After scouring the newspaper on Friday morning, I noticed there was a household farm auction in Preston on Sunday morning that contained a lot of antiques. My dad declined the offer to go with me, while quickly offering my mother’s services. “She’s a bit more savvy when it comes to those things,” he said, noting she could always spot a good bargain. However, deep down I kind of knew my dad wouldn’t go. Farm auctions are what he calls “cackling events,” also know as too many women in one room gossiping about immaterial things.

Inside the auction house, I knew why my dad sent me with mother. It would give her an opportunity to chat with all her relatives in her hometown of Preston (which is almost half the town). While I’m busy trying to spot a few bargains, my mother spots one of her high school classmates. She quickly tells me she’s got to talk to him but to watch her cues.

After a few minutes, a mint condition antique egg basket is about to be auctioned. I spy my mother and she’s nodding her head yes. So I get in on the bidding. The bid keeps going higher and my mother is still nodding her head. Hmmm...she must really want that egg basket, I thought. So I kept on bidding. Finally the egg basket is sold to me for a mere $28. I thought to myself, “What in the world is my mother going to do with an antique egg basket?”

Later in the afternoon, my mother wanders back to the chair next to mine and we begin chatting. She asks, who paid that outrageous price for that egg basket.

I gave her this rather odd look and said, “What do you mean who bought that egg basket? I bought it because you kept nodding your head up and down. I thought you wanted it.”

“Now why would I want an egg basket?

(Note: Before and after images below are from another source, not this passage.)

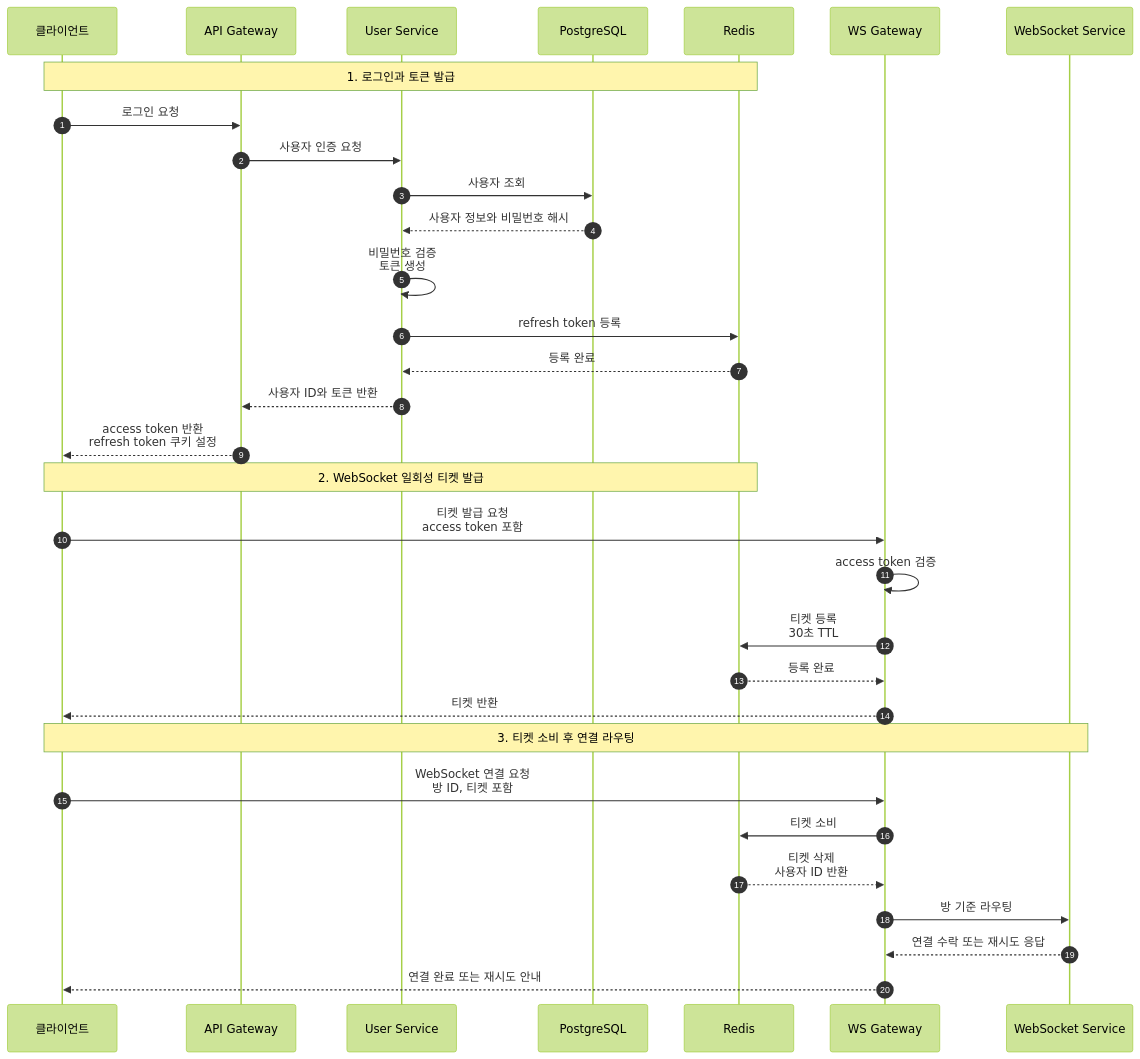
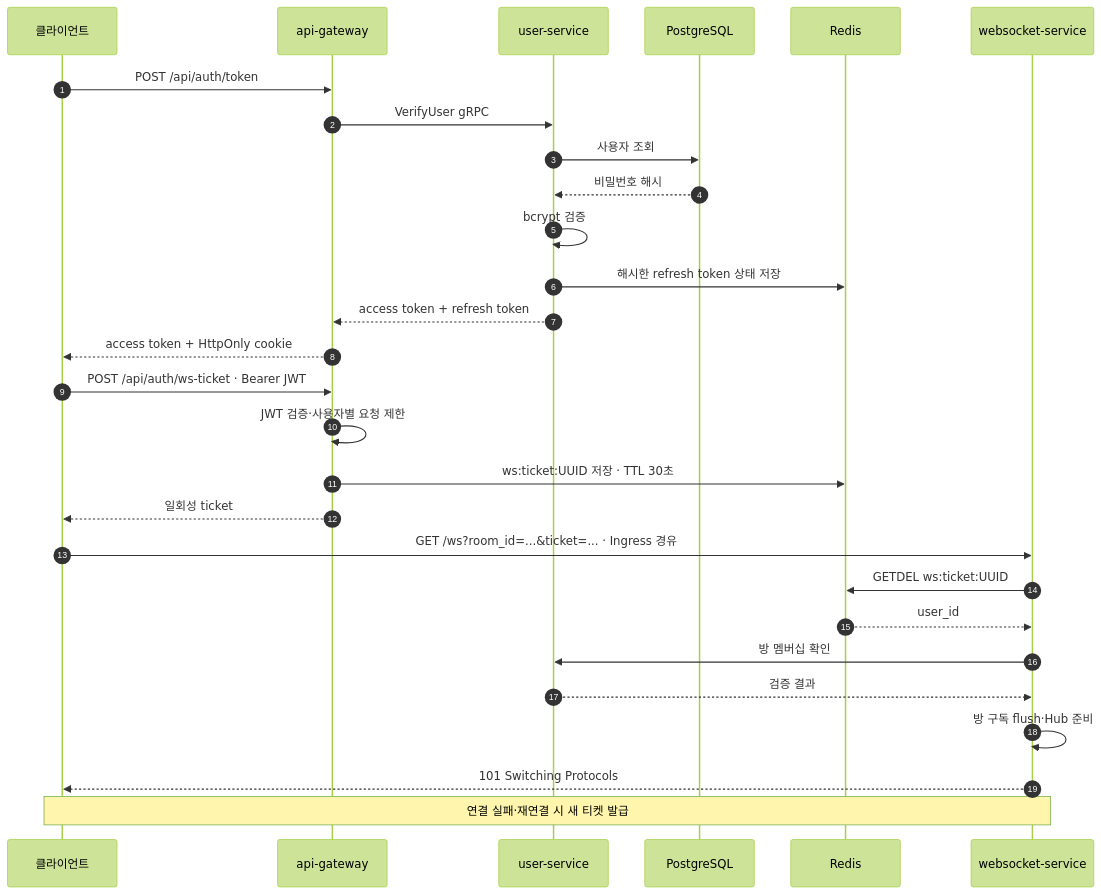
Before and after one commit to happyhun/go-chat-msa: the diagram in docs/diagrams/seq-auth-ticket.mmd, drawn with Mermaid (forest theme). The commit also changed 152 other files, not shown here.

```diff
--- a/docs/diagrams/seq-auth-ticket.mmd
+++ b/docs/diagrams/seq-auth-ticket.mmd
@@ -1,36 +1,30 @@
 sequenceDiagram
     autonumber
+    participant C as 클라이언트
+    participant API as api-gateway
+    participant U as user-service
+    participant PG as PostgreSQL
+    participant R as Redis
+    participant WS as websocket-service
 
-    participant Client as 클라이언트
-    participant AGW as API Gateway
-    participant UserSvc as User Service
-    participant DB as PostgreSQL
-    participant Redis as Redis
-    participant WSGW as WS Gateway
-    participant WSS as WebSocket Service
+    C->>API: POST /api/auth/token
+    API->>U: VerifyUser gRPC
+    U->>PG: 사용자 조회
+    PG-->>U: 비밀번호 해시
+    U->>U: bcrypt 검증
+    U->>R: 해시한 refresh token 상태 저장
+    U-->>API: access token + refresh token
+    API-->>C: access token + HttpOnly cookie
 
-    Note over Client, Redis: 1. 로그인과 토큰 발급
-    Client->>AGW: 로그인 요청
-    AGW->>UserSvc: 사용자 인증 요청
-    UserSvc->>DB: 사용자 조회
-    DB-->>UserSvc: 사용자 정보와 비밀번호 해시
-    UserSvc->>UserSvc: 비밀번호 검증<br/>토큰 생성
-    UserSvc->>Redis: refresh token 등록
-    Redis-->>UserSvc: 등록 완료
-    UserSvc-->>AGW: 사용자 ID와 토큰 반환
-    AGW-->>Client: access token 반환<br/>refresh token 쿠키 설정
-
-    Note over Client, Redis: 2. WebSocket 일회성 티켓 발급
-    Client->>WSGW: 티켓 발급 요청<br/>access token 포함
-    WSGW->>WSGW: access token 검증
-    WSGW->>Redis: 티켓 등록<br/>30초 TTL
-    Redis-->>WSGW: 등록 완료
-    WSGW-->>Client: 티켓 반환
-
-    Note over Client, WSS: 3. 티켓 소비 후 연결 라우팅
-    Client->>WSGW: WebSocket 연결 요청<br/>방 ID, 티켓 포함
-    WSGW->>Redis: 티켓 소비
-    Redis-->>WSGW: 티켓 삭제<br/>사용자 ID 반환
-    WSGW->>WSS: 방 기준 라우팅
-    WSS-->>WSGW: 연결 수락 또는 재시도 응답
-    WSGW-->>Client: 연결 완료 또는 재시도 안내
+    C->>API: POST /api/auth/ws-ticket · Bearer JWT
+    API->>API: JWT 검증·사용자별 요청 제한
+    API->>R: ws:ticket:UUID 저장 · TTL 30초
+    API-->>C: 일회성 ticket
+    C->>WS: GET /ws?room_id=...&ticket=... · Ingress 경유
+    WS->>R: GETDEL ws:ticket:UUID
+    R-->>WS: user_id
+    WS->>U: 방 멤버십 확인
+    U-->>WS: 검증 결과
+    WS->>WS: 방 구독 flush·Hub 준비
+    WS-->>C: 101 Switching Protocols
+    Note over C,WS: 연결 실패·재연결 시 새 티켓 발급
```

We don’t have chickens on the farm any more,” she informs me in her scolding tone.

As I rolled my eyes, I thought “what next?” But the good news is: I’m now the proud owner of a $28 antique egg basket that holds my recycled newspapers and magazines.